For more information on issues with night lighting, including the text of a model ordinance, see the International Dark-Sky Association’s web site at www.darksky.org.


Wildlife habitat in the United States is continuing to disappear. Residential development causes a significant amount of habitat loss. It is imperative for us to reverse this trend, not only for the biosystems of the earth, but also because connection with nature is beneficial to human beings’ health and happiness. One could argue it is a necessary corollary to the human condition.
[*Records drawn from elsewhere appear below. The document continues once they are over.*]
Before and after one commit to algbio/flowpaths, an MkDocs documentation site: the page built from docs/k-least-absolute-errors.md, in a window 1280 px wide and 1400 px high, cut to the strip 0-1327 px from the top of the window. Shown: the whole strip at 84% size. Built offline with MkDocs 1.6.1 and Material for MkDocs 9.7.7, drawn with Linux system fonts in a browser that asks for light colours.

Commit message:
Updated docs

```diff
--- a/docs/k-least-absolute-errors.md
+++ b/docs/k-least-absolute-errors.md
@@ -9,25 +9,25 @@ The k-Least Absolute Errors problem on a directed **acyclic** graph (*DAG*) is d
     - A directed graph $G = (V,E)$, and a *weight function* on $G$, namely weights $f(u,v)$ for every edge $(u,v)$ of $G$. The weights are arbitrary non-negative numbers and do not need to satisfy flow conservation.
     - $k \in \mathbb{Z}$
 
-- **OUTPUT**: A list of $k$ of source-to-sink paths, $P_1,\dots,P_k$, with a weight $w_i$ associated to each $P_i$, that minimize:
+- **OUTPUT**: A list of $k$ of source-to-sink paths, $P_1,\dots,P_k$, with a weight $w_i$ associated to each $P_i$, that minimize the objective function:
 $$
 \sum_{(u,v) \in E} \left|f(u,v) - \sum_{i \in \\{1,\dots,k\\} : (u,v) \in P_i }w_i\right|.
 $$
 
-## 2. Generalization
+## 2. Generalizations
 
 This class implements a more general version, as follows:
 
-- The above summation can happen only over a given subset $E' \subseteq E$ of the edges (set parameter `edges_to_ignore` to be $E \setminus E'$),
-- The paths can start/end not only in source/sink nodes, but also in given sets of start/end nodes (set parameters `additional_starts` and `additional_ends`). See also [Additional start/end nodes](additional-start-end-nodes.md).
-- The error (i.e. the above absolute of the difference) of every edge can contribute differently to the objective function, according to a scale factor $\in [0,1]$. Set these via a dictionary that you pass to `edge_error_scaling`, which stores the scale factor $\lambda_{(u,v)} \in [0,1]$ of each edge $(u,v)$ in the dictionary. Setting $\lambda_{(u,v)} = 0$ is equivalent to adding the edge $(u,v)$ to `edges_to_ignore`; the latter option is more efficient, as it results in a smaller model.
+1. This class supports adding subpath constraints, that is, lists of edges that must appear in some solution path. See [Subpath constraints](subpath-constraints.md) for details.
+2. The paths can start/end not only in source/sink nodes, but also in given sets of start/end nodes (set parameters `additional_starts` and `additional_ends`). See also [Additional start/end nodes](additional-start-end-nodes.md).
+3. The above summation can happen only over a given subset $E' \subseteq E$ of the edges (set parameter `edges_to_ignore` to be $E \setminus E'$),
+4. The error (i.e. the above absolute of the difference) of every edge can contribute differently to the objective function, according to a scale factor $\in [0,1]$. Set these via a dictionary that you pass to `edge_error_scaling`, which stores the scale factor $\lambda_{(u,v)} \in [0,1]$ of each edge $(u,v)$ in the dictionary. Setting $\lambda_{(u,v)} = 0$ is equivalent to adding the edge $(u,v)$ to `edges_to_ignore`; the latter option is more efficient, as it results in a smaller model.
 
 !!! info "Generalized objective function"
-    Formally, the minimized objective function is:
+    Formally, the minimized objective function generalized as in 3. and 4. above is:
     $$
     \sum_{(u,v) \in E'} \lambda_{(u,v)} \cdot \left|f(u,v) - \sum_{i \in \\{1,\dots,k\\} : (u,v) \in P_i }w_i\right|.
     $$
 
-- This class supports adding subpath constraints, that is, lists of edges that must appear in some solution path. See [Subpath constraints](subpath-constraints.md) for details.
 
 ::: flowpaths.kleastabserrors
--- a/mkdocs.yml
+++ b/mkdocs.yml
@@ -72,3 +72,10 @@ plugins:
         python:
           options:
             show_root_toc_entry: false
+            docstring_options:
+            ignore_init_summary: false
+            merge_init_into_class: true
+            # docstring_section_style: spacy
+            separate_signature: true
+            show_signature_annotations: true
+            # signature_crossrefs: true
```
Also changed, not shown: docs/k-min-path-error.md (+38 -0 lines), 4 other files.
Numerous legal tools can help to save and restore natural habitat. Common interest communities are becoming more aware of their natural environment. The restrictive covenants of some reflect the desire to keep natural habitat, but many more should begin to grapple with this issue.

Imagine common interest communities that all attempt to eliminate invasive species and encourage native species to flourish. The desert common interest communities practice xeriscaping, and prairie and wooded common interest communities conduct periodic controlled burns. As we look out our window at home, coffee in hand, we will see coneflower, milkweed, purple mulberry, and possumhaw outside near the oak and pine trees. Hummingbirds feed on flowers, while a wood thrush sings in the undergrowth. Red-cockaded woodpeckers hunt for insects in the pine tree. These examples may not be from your habitat, but no matter where we live, as real estate professionals we can all work toward restoring the balance in our backyards, so that more birds can sing.

Lynn Foster, Dakotah Thompson, and Evin E. Walker

Lynn Foster is the Arkansas Bar Foundation Professor of Law at the University of Arkansas at Little Rock William H. Bowen School of Law and an associate articles editor for Probate & Property. Dakotah Thompson and Evin E. Walker are 2018 graduates of the University of Arkansas at Little Rock William H. Bowen School of Law.